Welcome to Diabetes Formation Flight USA 2013

July 29, 2013:

Completed Diabetes Formation Flight USA 2013 today, setting a new simultaneous world speed record between Omaha,NE and Madison, WI with four single-engine aircraft, subject to ratification by the National Aeronautic Association. We then continued on to Oshkosh, WI. A huge thank you to Jackie Vanantwerp and Tim Ryan at Omaha Tower and Omaha Approach, and also Dennis Vincent at Madison Airport for all the help with observing & recording our line-abreast formation over flight of the start & finish. At the start, Douglas, Jason, Taylor, David, Chris just beat heavy coming in from the west of Omaha, and then at Madison we just beat a four-ship formation of F-16 fighter jets to land! Total time was 2 hours, 41 minutes and 52 seconds with the aircraft in "finger-four" formation while in transit between Omaha and Madison.

Low Pass in Formation

Diabetes Formation Flight USA 2013 is a formation flight of general aviation airplanes flown by pilots with diabetes which flew in formation from Council Bluffs Municipal Airport (KCBF) in Council Bluffs, Iowa to the EAA AirVenture airshow in Oshkosh, Wisconsin on July 29th, 2013.

A goal of DFFUSA 2013 is to allow participation from as many pilots with diabetes as possible. In support of this goal, it has been planned so that a wide variety of aircraft can participate.

Until 1997, piloting by individuals with insulin treated diabetes was completely prohibited throughout the world due to concerns of the dangers of low blood sugar during flight. With the advances in easy to use, portable blood sugar monitoring devices, and an intensive pre and in-flight blood sugar monitoring regimen, in 1997 pilots with well controlled insulin treated diabetes were allowed by the FAA to obtain medical certificates for private piloting.

Several other countries have followed and in some ways surpassed the lead of the US including Canada, Great Britain, and Australia.

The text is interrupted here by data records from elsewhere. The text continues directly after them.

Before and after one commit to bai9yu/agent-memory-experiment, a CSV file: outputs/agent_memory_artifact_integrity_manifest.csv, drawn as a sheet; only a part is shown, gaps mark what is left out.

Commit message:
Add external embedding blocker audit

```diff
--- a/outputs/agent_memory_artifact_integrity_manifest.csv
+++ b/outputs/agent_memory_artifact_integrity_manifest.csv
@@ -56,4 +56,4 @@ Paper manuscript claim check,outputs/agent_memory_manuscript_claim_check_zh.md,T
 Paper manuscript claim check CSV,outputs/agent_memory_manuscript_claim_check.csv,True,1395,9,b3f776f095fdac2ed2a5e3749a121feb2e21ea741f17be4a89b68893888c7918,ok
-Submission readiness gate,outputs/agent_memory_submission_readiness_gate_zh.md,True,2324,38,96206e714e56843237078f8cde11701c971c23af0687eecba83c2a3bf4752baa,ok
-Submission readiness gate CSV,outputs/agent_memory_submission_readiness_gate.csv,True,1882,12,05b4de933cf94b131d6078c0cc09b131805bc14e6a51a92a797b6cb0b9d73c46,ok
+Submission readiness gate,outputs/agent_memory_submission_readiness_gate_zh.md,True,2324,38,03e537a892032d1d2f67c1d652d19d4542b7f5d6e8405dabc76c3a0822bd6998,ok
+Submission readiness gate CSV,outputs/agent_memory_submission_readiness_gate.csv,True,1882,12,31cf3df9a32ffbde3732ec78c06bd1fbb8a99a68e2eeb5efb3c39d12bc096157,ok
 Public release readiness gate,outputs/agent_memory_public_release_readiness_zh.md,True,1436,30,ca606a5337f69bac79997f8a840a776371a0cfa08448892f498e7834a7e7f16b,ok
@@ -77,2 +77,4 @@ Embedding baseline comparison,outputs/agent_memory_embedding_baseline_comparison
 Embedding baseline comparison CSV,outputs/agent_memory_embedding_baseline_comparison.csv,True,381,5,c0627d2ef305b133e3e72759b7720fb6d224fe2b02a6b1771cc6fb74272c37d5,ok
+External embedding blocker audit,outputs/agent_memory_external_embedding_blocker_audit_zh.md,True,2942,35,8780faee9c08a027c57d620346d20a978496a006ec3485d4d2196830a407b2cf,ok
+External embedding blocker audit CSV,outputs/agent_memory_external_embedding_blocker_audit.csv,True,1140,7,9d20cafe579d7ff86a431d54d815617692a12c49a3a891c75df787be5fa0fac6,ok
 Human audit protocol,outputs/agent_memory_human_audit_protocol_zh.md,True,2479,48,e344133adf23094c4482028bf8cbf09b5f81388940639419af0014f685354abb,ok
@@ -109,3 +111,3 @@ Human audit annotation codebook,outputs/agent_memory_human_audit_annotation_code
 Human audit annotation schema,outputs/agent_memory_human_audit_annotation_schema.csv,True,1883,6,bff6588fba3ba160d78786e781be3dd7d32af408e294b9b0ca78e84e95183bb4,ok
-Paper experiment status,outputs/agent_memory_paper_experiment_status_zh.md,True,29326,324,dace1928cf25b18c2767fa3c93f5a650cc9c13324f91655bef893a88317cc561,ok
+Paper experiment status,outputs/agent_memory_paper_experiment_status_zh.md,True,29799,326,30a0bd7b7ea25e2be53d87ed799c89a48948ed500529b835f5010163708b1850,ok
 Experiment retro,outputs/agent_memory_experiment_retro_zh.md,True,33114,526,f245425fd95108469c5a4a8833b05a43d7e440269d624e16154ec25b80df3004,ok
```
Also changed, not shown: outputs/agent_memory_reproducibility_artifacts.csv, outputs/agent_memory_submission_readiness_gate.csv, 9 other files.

Canada has even allowed some pilots with insulin treated diabetes to fly commercially when using a rigorous blood sugar monitoring procedure, and the United Kingdom has recently updated its regulations to allow this as well.

The DFFUSA 2013 flight has several goals:

  • To raise diabetes awareness and funds for diabetes research.
  • To demonstrate that pilots with diabetes can safely fly challenging flights using the FAA’s protocol for private flying with insulin-dependent diabetes.
  • To illustrate how advances in diabetes monitoring and management make management of diabetes in flight a straightforward, safe, and simple part of flight operations.

Diabetes need not limit the scope of people’s dreams and ambitions.